Exercise directions: Give each line of the records again exactly and omit every picture.

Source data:
──────
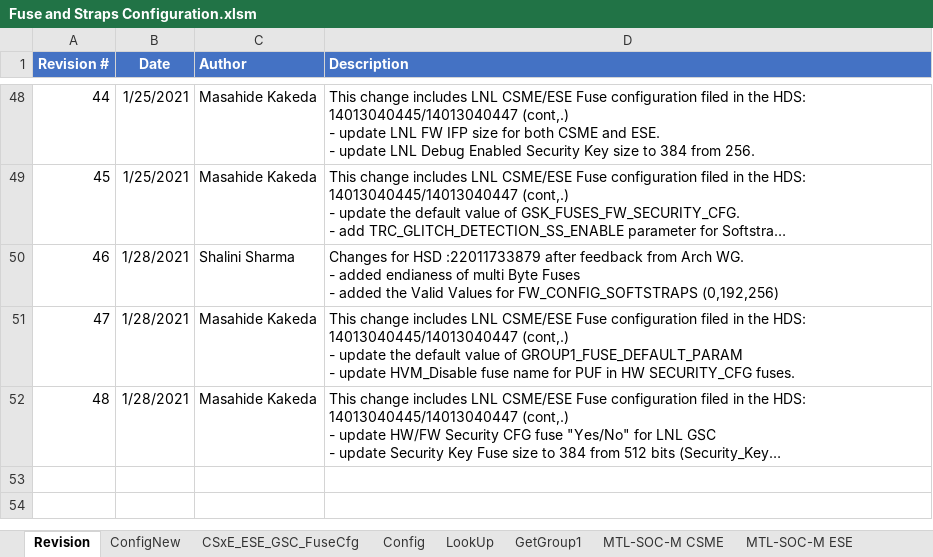
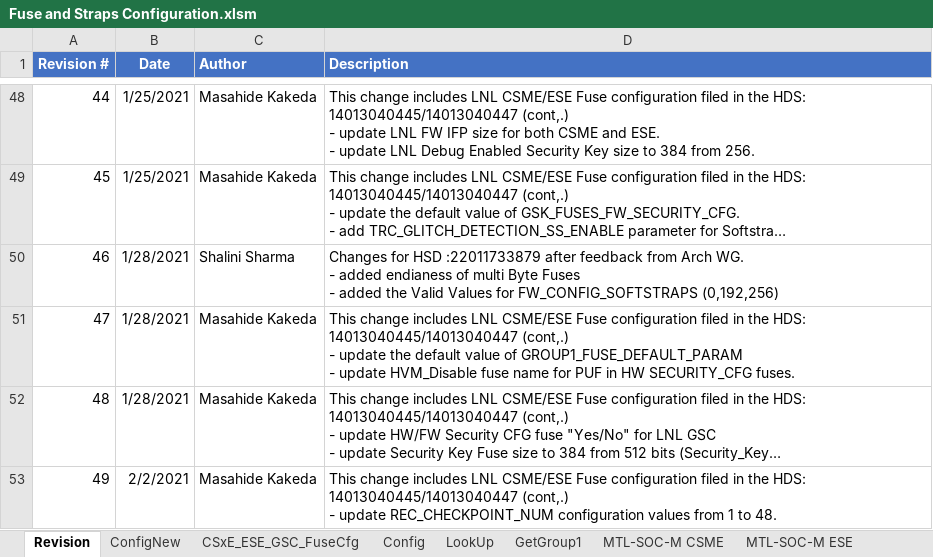
Before and after one commit to jasonx-tsao/exp_vtb, an Excel workbook: ArchSpecs/Working/Fuse and Straps Configuration.xlsm, sheet Revision, drawn as a sheet; only a part is shown, gaps mark what is left out; long unchanged cells end in …; values as stored, in another font and other column widths than the file's, no borders; ↵ is a line break in a cell; the diff names each change by its address in the sheet, - before the commit and + after, or states it on an @@ line.

Commit message:
49 - This change includes LNL CSME/ESE Fuse configuration filed in the HDS: 14013040445/14013040447 (cont,.) - update REC_CHECKPOINT_NUM configuration values from 1 to 48.
[git-p4: depot-paths = "//depot/projects/coe/CSME/": change = 796269]

```diff
--- a/ArchSpecs/Working/Fuse and Straps Configuration.xlsm (sheet Revision)
+++ b/ArchSpecs/Working/Fuse and Straps Configuration.xlsm (sheet Revision)
+row 53: 49 | 2/2/2021 | Masahide Kakeda | This change includes LNL CSME/ESE Fuse configuration filed in the HDS: 14013040445/14013040447 (cont,.) ↵ - update REC_CHECKPOINT_NUM configuration values from 1 to 48.
```
Also changed, not shown: sheet ConfigNew.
──────
Task solution:
Before and after one commit to jasonx-tsao/exp_vtb, an Excel workbook: ArchSpecs/Working/Fuse and Straps Configuration.xlsm, sheet Revision, drawn as a sheet; only a part is shown, gaps mark what is left out; long unchanged cells end in …; values as stored, in another font and other column widths than the file's, no borders; ↵ is a line break in a cell; the diff names each change by its address in the sheet, - before the commit and + after, or states it on an @@ line.

Commit message:
49 - This change includes LNL CSME/ESE Fuse configuration filed in the HDS: 14013040445/14013040447 (cont,.) - update REC_CHECKPOINT_NUM configuration values from 1 to 48.
[git-p4: depot-paths = "//depot/projects/coe/CSME/": change = 796269]

```diff
--- a/ArchSpecs/Working/Fuse and Straps Configuration.xlsm (sheet Revision)
+++ b/ArchSpecs/Working/Fuse and Straps Configuration.xlsm (sheet Revision)
+row 53: 49 | 2/2/2021 | Masahide Kakeda | This change includes LNL CSME/ESE Fuse configuration filed in the HDS: 14013040445/14013040447 (cont,.) ↵ - update REC_CHECKPOINT_NUM configuration values from 1 to 48.
```
Also changed, not shown: sheet ConfigNew.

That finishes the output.